The Payment Services Directive 2 (PSD2) which came into effect in January 2021, was launched to increase competition and innovation within the European banking industry in order to improve the banking experience for the end-customer. However, PSD2 will place new demands on the underlying technology architectures of banks. In this article, we take a look at what are the new directives under PSD2 and how banks can be compliant leveraging Temenos.

What is the PSD2 regulation?

PSD2 or Payment Services Directive 2 is the revised version of the EU directive PSD1 that was implemented back in 2007. PSD2 was introduced to provide a single market for making payments in the European Union (EU). Once the open banking system became popular in the European market, small businesses and consumers started to engage with new fintech companies and applications. Since the number of new players increased rapidly, the EU recognized they needed to update PSD1. Thus, PSD2 was implemented with an intention to provide a common platform for competitors, improve protection of consumer information, make online payments safer for customers, and address payment fraud.

PSD2 builds on the previous version of PSD, incorporating the following changes:

1. ‘One leg out’ transactions: This refers to those transactions where one of the PSPs (payer or the payee) is based outside of the EU. PSD2 ensures that financial service providers in the EU shall provide information and transparency on the costs and conditions of international payments, at least in respect of their part of the transaction. These financial institutions can also be held liable for their part of the payment transaction if something goes wrong that is attributable to them. These transactions were out of scope in PSD1.

2. Access to accounts (XS2A): PSD2 introduces Access to Account (XS2A) to enable open banking. XS2A allows customers to use the services of third-party providers to access account information or initiate transactions on their behalf with the customer’s consent.
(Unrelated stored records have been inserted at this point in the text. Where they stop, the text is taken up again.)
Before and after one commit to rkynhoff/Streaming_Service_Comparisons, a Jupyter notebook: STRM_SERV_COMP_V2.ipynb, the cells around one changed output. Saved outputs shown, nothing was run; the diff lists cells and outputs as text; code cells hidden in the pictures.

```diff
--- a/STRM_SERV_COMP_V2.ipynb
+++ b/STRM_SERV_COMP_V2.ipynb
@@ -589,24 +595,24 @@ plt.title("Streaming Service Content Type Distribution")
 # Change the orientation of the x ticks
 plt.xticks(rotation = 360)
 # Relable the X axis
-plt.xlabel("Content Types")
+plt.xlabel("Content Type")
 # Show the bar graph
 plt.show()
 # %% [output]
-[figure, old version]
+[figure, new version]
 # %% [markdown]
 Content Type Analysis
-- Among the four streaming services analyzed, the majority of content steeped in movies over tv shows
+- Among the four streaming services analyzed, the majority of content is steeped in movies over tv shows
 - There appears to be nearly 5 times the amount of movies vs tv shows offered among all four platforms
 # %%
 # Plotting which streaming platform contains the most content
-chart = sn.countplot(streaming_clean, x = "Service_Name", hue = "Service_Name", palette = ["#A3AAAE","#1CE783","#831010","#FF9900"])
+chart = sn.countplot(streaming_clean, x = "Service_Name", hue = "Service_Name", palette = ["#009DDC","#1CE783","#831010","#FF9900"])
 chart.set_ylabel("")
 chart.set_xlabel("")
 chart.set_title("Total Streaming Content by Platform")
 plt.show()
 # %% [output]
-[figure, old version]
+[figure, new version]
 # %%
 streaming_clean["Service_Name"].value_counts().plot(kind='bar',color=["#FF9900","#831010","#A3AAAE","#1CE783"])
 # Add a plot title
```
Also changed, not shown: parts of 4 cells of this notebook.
Under this regulation, the banks maintaining customer payment account information are compelled to give third-party providers (TPPs) secure access to customers’ banking information but only after getting the customers’ permission.

3. Preventing payment surcharges: PSD2 has banned “surcharging” for consumer card payments including debit and credit cards, for both online and in-shop payments. This has helped lower charges for consumers. Previously, surcharges were applied on card payments.

4. Increased security for online payments: PSD2 states that financial institutions that hold payment accounts will need to secure online payments initiated by European consumers with two-factor authentication (2FA). Consumers will be asked to confirm payments by entering a secret one-time password (OTP) received by SMS or a code generated by a smartphone app or with a biometric identifier like a fingerprint or facial recognition. The financial institutions must inform the consumers about the elements needed to confirm the payment. This helps to improve the protection of consumer information and provide strong customer authentication.

Three ways banks are responding to PSD2

Level 1 – Being Compliant

In compliance with the law, banks provide access to account and payment data to third parties via both APIs and ISO messages. They fulfil transparency requirements by providing the required payment information to the payer, both before and after the transaction. They support ‘one leg out’ transactions where one PSP is outside of the EU, and support the security and authentication standards as per PSD2.

Level 2 – Monetizing Access

Banks are providing access to additional data and insight beyond what is stipulated by PSD2 and are charging for it, creating a new revenue stream e.g., non-payment account data for loans, direct debit mandates, mortgages etc. Banks following a Level 2 PSD2 strategy can optionally create API marketplaces where API providers can publish open APIs that can be accessed and consumed by third parties.

Level 3 – Become an AISP or PSP

Banks become either an account information provider (AISP) or a payments initiation service provider (PSP) using insights from own and third-party sources to provide additional value-added services to their customers. In addition to providing financial services, banks are taking on new roles like becoming access facilitators or distributors of third-party products and services to their own customers. The availability and transparency of information from third parties in addition to the vast customer data the banks hold themselves, will enable banks to use the power of predictive analytics to precisely differentiate their offers versus non-traditional competition.

PSD2 related solution provided using Temenos

Temenos provides a fully integrated front-to-back API-based solution architecture. The Temenos solution architecture will help banks to not only comply with PSD2, but also to implement a strong API-based framework that will help to capitalize on the investment required for the regulation.
Temenos Core Banking provides complete end-to-end processing capabilities across retail, private and corporate banking using common core components. The Temenos PSD2 APIs enable aggregation of account balances and account movements on to the Front-office components, allowing customers to view their accounts, balances and transaction summary via the Temenos Channels. This aggregated data is used throughout the Temenos stack including Temenos Analytics and Temenos Risk & Compliance solutions, to generate a 360-degree view of the customer or enable real-time marketing campaign management capability, insights on product profitability etc.

A Realtime Success Story

This is how Aspire helped a leading bank in UK & Bermuda leverage Temenos to improve performance and be PSD2 compliant.
Aspire upgraded the client’s application using latest Temenos digital products. We made it possible by performing the following:

  • Enhanced authentication as per PSD2 requirements from European Union.
  • Enabled additional features for higher usability.
  • Reduced time-consumption and increased efficiency.

Read the full case study here to know how we enhanced performance, compliance, and customer experience for a leading bank.